Oral thrush is a fungal infection of the mouth caused by the Candida albicans fungus. Sounds scary, right? You probably know it by its more common, less scary name – a yeast infection. Since thrush loves to take up residence in the mouths of infants, we'd like to arm you with some knowledge to prevent it from ever arriving. Let's start with something that might surprise you. Did you know one of the most common transmission methods occurs during feeding time?

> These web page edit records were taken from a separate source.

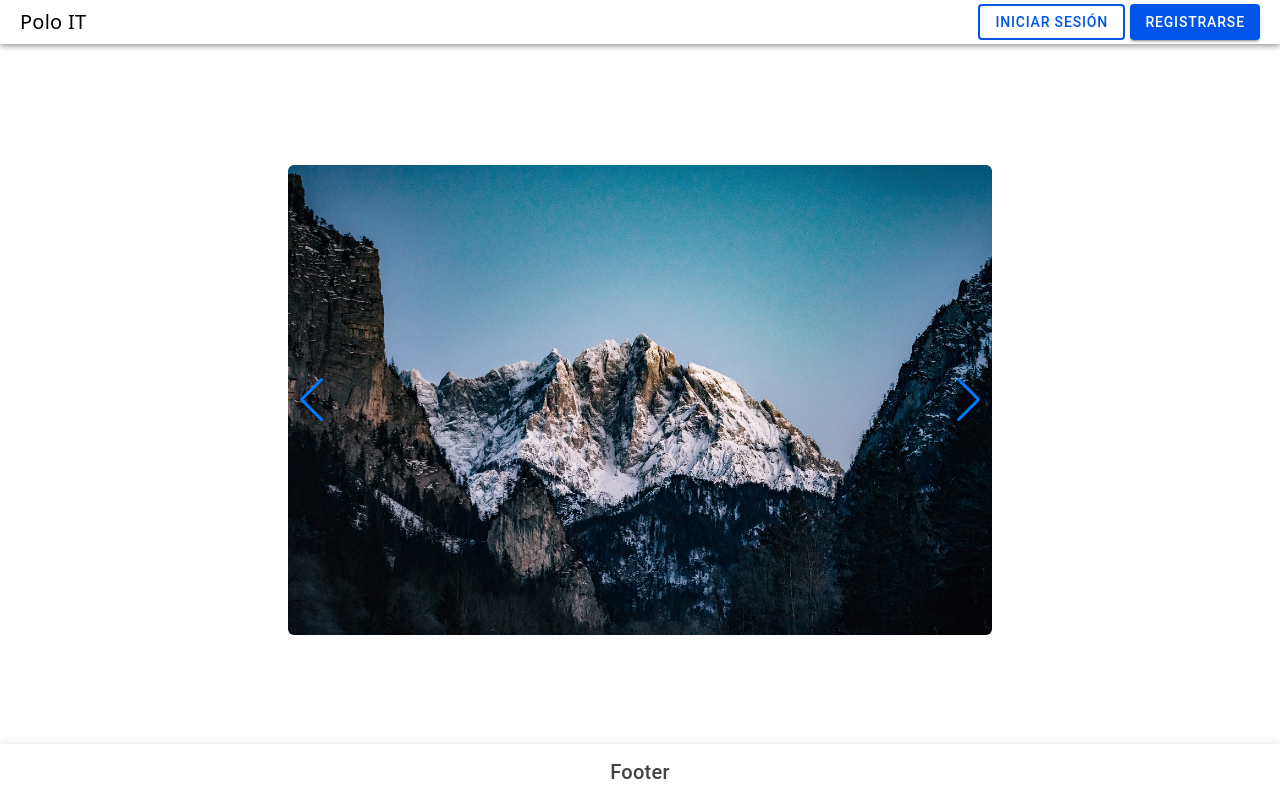
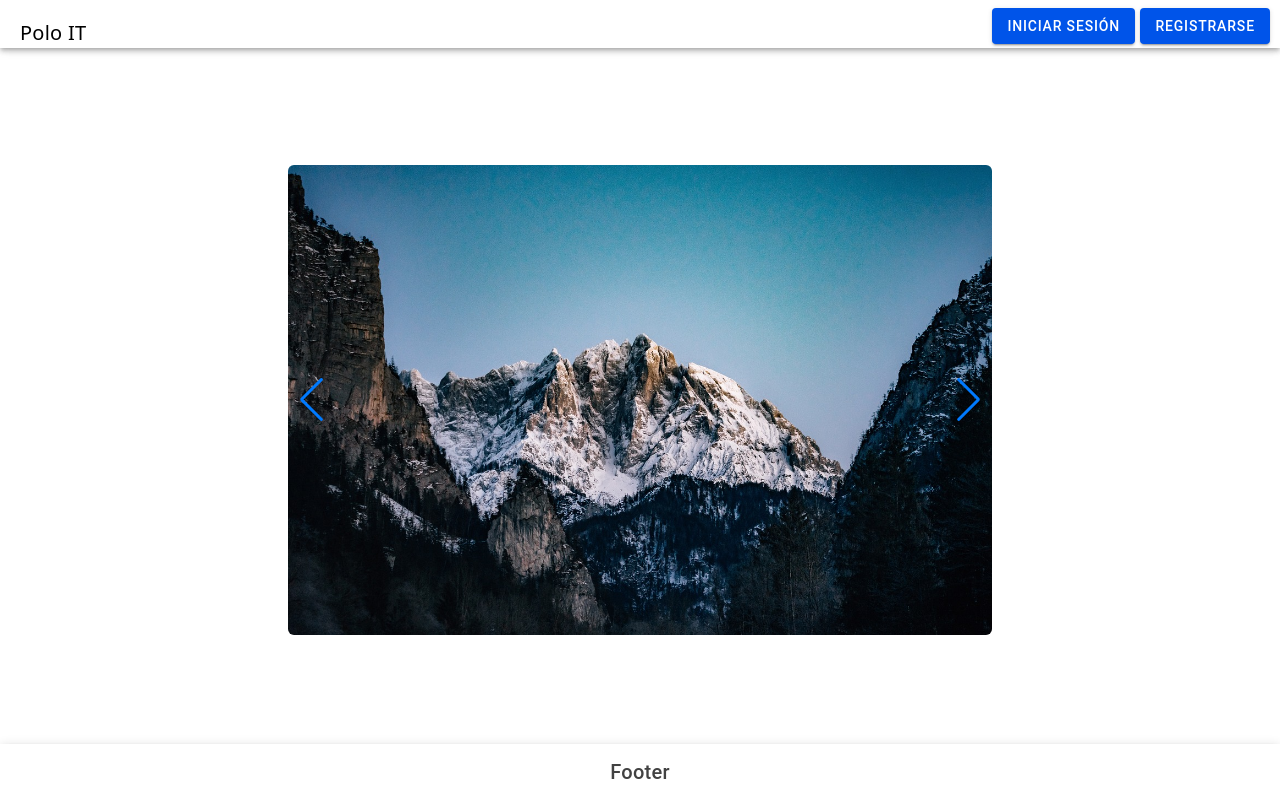
Before and after one commit to Acelerador-Polo-IT-SQUAD-3/sgi_front, a React (Vite) app in the folder front_end/: page /welcome in a window 1280 px wide. Built offline with nearby package versions, Linux system fonts and the light colour scheme.

Commit message:
add header_component

```diff
--- /dev/null
+++ b/front_end/src/components/Header.tsx
@@ -0,0 +1,54 @@
+import React from 'react';
+import { IonButton, IonHeader, IonTitle } from '@ionic/react';
+import Sidebar from './Sidebar';
+
+interface HeaderButton {
+  label: string;
+  onClick?: () => void; // Hacer que onClick sea opcional
+  routerLink?: string; // Hacer que routerLink sea opcional
+}
+
+interface HeaderProps {
+  buttons: HeaderButton[];
+  activeSidebar: boolean;
+}
+
+const Header: React.FC<HeaderProps> = ({ buttons, activeSidebar }) => {
+  return (
+    <>
+      {activeSidebar ? (
+        <>
+          <Sidebar />
+          <div className='flex justify-end items-end h-12 pr-2'>
+            {buttons.map((button, index) => (
+              <IonButton
+                key={index}
+                onClick={button.onClick}
+                routerLink={button.routerLink}
+              >
+                {button.label}
+              </IonButton>
+            ))}
+          </div>
+        </>
+      ) : (
+        <IonHeader className='flex justify-end items-end h-12 pr-2'>
+          <IonTitle>Polo IT</IonTitle>
+          <div>
+            {buttons.map((button, index) => (
+              <IonButton
+                key={index}
+                onClick={button.onClick}
+                routerLink={button.routerLink}
+              >
+                {button.label}
+              </IonButton>
+            ))}
+          </div>
+        </IonHeader>
+      )}
+    </>
+  );
+};
+
+export default Header;
--- a/front_end/src/pages/Home.tsx
+++ b/front_end/src/pages/Home.tsx
@@ -1,60 +1,42 @@
-//Dentro del perfil, una vez que el usuario haya logeado
-
-import { IonButton, IonContent, IonHeader, IonPage } from '@ionic/react';
-import './Home.css';
+import React, { useEffect } from 'react';
+import { useHistory } from 'react-router-dom';
 import Carousel from '../components/Carousel';
-import React from "react";
-import { useHistory } from 'react-router-dom';
-
+import { IonContent } from '@ionic/react';
+import Header from '../components/Header';
+import Footer from '../components/Footer';
 
 const Home: React.FC = () => {
+  const history = useHistory();
 
-  const history = useHistory();
-  const handleUser = sessionStorage.getItem('user')
-  const user = handleUser ? JSON.parse(handleUser) : null;
+  useEffect(() => {
+    const handleUser = sessionStorage.getItem('user');
+    const user = handleUser ? JSON.parse(handleUser) : null;
 
-
-  if (!user) {
-    history.push('/login')
-    return null;
-  }
+    if (!user) {
+      history.push('/login');
+    }
+  }, [history]);
 
   const handleLogout = () => {
-    console.log(sessionStorage.getItem('user'))
+    console.log(sessionStorage.getItem('user'));
     sessionStorage.removeItem('user');
-    console.log(sessionStorage.getItem('user'))
+    console.log(sessionStorage.getItem('user'));
     history.push('/login');
   };
 
+  const headerButtons = [
+    { label: 'Profile', onClick: () => history.push('/menu-and-nav') },
+    { label: 'Logout', onClick: handleLogout },
+  ];
+
   return (
-    <IonPage>
-      <IonHeader>
-        <section className='flex items-center justify-between'>
-          <div className='flex items-center'>
-            <ul >
-              <li className='ion-padding text-xs h-8'> ID:  {user.id}</li>
-              <li className='ion-padding text-xs h-8'> Nombre: {user.name}</li>
-            </ul>
-            <ul>
-              <li className='ion-padding text-xs h-8'> Apellido: {user.surname}</li>
-              <li className='ion-padding text-xs h-8'> DNI: {user.dni}<br /></li>
-            </ul>
-            <ul>
-              <li className='ion-padding text-xs h-8'> Descripción: {user.description}</li>
-              <li className='ion-padding text-xs h-8'> Email: {user.email}</li>
-            </ul>
-          </div>
-          <div className='ion-padding'>
-            <IonButton routerLink="/menu-and-nav">Profile</IonButton>
-            <IonButton onClick={handleLogout}>Log Out</IonButton>
-          </div>
-        </section>
-      </IonHeader>
-
-      <IonContent fullscreen>
-        <Carousel />
+    <>
+      <Header buttons={headerButtons} activeSidebar={true}/>
+      <IonContent>
+        <Carousel/>
       </IonContent>
-    </IonPage>
+      <Footer/>
+    </>
   );
 };
 
--- a/front_end/src/pages/LogIn.tsx
+++ b/front_end/src/pages/LogIn.tsx
@@ -1,19 +1,16 @@
-//Conecta un usuario a la base de datos
-
-import { IonHeader, IonButton, IonPage, IonTitle, IonContent, IonItem } from "@ionic/react";
+import {IonPage, IonContent} from "@ionic/react";
 import React from 'react';
 import Form from "../components/Form";
+import Header from "../components/Header";
 
 const Login: React.FC = () => {
+    const headerButtons = [
+        { label: 'Inicio', routerLink: '/welcome' },
+        { label: 'Registrarse', routerLink: '/signin'},
+      ];
     return (
         <IonPage>
-            <IonHeader>
-                <IonItem lines="none" className="flex items-stretch">
-                    <IonTitle>Login</IonTitle>
-                    <IonButton size='small' routerLink="/welcome">welcome</IonButton>
-                    <IonButton size='small' routerLink="/signin">signin</IonButton>
-                </IonItem>
-            </IonHeader>
+            <Header buttons={headerButtons} activeSidebar={false} />
             <IonContent >
                 <Form />
             </IonContent>
--- a/front_end/src/pages/SignIn.tsx
+++ b/front_end/src/pages/SignIn.tsx
@@ -1,18 +1,15 @@
-//Registra un usuario nuevo
-
-import { IonPage, IonButton, IonHeader, IonTitle, IonContent, IonItem } from "@ionic/react";
+import { IonPage, IonContent } from "@ionic/react";
 import FormRegister from "../components/FormRegister";
+import Header from "../components/Header";
 
 const Register: React.FC = () => {
+    const headerButtons = [
+        { label: 'Inicio', routerLink: '/welcome' },
+        { label: 'Iniciar Sesión', routerLink: '/login'},
+      ];
     return (
         <IonPage>
-            <IonHeader>
-                <IonItem lines="none" className="flex items-stretch">
-                    <IonTitle>SignIn</IonTitle>
-                    <IonButton routerLink="/welcome">welcome</IonButton>
-                    <IonButton routerLink="/login">login</IonButton>
-                </IonItem>
-            </IonHeader>
+            <Header buttons={headerButtons} activeSidebar={false} />
             <IonContent>
                 <FormRegister />
             </IonContent>
--- a/front_end/src/pages/Welcome.tsx
+++ b/front_end/src/pages/Welcome.tsx
@@ -1,17 +1,18 @@
 //Pagina que muestra informacion a traves de fotos, contiene los vectores que enrutan hacia register y login
 
-import { IonPage, IonHeader, IonTitle, IonButton, IonContent } from "@ionic/react";
+import { IonPage,IonContent } from "@ionic/react";
 import Carousel from "../components/Carousel";
 import Footer from "../components/Footer";
+import Header from "../components/Header";
 
 const Welcome: React.FC = () => {
+  const headerButtons = [
+    { label: 'Iniciar Sesión', routerLink: '/login' },
+    { label: 'Registrarse', routerLink: '/signin'},
+  ];
   return (
     <IonPage>
-      <IonHeader className=" bg-transparent flex items-stretch">
-        <IonTitle>Polo IT</IonTitle>
-        <IonButton className="h-8" fill="outline" routerLink='/login'>Iniciar Sesión</IonButton>
-        <IonButton className="h-8 mr-5" routerLink='/signin'>Registrarse</IonButton>
-      </IonHeader>
+      <Header buttons={headerButtons} activeSidebar={false}/>
       <IonContent className="absolute top-0 left-0" fullscreen >
         <Carousel />
       </IonContent>
```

Unfortunately, it's true. Whether bottle or breast-feeding, because Candida albicans thrives on milk, the method of delivery doesn't really matter much. Either way, your child could end up with oral thrush. What's even more unfortunate is that because a baby's immune system is still developing, and women often wrestle with yeast infections themselves, a back'n'forth cycle of transmission often occurs. It's for this reason doctors typically recommend treating both the mother and the child if one of them exhibits symptoms of a yeast infection. Let's examine a few ways to stay ahead of this childhood nuisance.

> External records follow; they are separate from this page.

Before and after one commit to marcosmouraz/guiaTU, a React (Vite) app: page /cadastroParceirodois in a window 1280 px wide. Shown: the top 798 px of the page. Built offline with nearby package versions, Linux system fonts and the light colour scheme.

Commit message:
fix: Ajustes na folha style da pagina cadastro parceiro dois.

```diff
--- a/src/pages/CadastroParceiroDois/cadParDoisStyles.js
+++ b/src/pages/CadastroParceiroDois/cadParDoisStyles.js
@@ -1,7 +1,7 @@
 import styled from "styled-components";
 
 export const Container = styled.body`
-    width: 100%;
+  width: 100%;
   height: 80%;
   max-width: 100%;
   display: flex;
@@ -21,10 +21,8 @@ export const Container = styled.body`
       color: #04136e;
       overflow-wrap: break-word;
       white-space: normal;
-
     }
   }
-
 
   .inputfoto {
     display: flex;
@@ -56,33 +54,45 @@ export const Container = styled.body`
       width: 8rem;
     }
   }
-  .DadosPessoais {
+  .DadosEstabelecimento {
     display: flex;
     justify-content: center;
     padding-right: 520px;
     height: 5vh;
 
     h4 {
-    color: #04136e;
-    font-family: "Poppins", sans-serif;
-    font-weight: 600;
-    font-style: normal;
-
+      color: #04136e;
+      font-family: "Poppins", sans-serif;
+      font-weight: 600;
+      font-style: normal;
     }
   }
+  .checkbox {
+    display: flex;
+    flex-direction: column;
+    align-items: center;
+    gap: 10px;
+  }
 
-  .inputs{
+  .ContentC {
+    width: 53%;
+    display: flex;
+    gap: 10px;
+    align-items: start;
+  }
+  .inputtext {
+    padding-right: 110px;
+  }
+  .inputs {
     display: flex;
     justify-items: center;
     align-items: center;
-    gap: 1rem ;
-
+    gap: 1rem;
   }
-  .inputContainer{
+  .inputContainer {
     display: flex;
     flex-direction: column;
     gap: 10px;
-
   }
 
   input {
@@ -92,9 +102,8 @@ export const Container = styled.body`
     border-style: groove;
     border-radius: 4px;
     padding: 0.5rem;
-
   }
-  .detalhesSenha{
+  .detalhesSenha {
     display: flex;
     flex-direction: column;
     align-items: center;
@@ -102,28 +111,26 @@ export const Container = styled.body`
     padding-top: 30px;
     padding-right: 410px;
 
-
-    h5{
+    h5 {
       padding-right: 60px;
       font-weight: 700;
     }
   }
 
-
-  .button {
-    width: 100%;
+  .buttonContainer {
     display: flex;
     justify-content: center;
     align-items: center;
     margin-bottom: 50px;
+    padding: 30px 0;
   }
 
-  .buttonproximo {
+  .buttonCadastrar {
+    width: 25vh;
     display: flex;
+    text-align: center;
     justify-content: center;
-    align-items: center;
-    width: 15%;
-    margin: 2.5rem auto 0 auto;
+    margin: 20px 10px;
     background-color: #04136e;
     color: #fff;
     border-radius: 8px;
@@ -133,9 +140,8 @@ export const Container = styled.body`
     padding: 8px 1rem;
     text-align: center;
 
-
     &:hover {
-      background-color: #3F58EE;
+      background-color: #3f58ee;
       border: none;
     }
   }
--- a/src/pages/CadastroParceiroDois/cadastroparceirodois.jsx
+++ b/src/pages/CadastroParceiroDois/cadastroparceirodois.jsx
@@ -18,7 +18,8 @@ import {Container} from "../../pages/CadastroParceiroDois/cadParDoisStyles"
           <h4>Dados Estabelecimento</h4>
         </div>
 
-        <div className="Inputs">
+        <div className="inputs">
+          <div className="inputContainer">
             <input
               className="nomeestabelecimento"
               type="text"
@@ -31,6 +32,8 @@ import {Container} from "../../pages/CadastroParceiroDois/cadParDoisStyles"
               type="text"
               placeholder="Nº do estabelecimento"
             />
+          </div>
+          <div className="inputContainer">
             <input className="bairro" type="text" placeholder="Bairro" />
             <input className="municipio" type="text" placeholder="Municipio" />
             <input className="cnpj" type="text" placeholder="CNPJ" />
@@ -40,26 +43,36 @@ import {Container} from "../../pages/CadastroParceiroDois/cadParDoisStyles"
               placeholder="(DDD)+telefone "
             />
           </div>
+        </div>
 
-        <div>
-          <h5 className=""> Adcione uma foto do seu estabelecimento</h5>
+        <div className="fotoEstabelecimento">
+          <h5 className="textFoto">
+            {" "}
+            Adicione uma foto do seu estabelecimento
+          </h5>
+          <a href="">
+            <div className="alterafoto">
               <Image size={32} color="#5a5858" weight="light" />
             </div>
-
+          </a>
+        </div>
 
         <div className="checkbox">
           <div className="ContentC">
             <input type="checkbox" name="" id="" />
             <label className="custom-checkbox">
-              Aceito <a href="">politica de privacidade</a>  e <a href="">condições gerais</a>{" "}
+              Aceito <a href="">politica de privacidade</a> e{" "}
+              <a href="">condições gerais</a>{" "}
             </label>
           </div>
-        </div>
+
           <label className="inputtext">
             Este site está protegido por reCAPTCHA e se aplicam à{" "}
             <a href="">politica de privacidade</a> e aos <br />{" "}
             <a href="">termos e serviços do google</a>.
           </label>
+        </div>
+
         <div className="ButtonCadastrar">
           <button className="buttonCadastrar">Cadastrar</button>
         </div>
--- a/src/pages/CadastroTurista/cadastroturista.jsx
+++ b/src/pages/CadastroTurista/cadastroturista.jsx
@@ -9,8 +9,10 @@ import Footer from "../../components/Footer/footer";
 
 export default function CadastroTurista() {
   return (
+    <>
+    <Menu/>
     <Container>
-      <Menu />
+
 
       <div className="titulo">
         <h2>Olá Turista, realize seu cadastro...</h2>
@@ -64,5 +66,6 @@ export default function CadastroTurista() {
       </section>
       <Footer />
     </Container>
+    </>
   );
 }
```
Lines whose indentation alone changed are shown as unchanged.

- Maintain cleanliness: Your best defense when it comes to avoiding oral thrush is to keep feeding implements as clean as possible. While it might not seem to be a big concern to go without cleaning a bottle that has been used only an hour earlier, yeast can indeed form on the nipple of a bottle within that timeframe. Wash bottle nipples and pacifiers daily, and store bottles in the refrigerator when not in use to prevent yeast growth.
- Be aware of your own health: As previously mentioned, because a mother can transmit a yeast infection to her child via breastfeeding, it's important to look out for symptoms of the infection in your own body. Also, red, cracked, or sore nipples could indicate your baby has passed thrush onto you as well, so alert your doctor if this is ever the case. Additionally, should a mother have a vaginal yeast infection, and is in the last three months of pregnancy, your doctor may recommend treating the infection prior to birth to decrease the risk of the newborn developing thrush during delivery.
- Understand the role of antibiotics: Because antibiotics disrupt the natural balance of micro-organisms that protect a baby from getting thrush in the first place, a baby taking antibiotics for any other sort of infection could make them prone to developing thrush as a result. Breastfeeding during this time can help because breast milk delivers supportive antibodies to help develop a child's immune system, and rinsing your baby’s mouth with some water after delivering antibiotics can help reduce the chances of the antibiotic having an acute adverse effect in the oral cavity.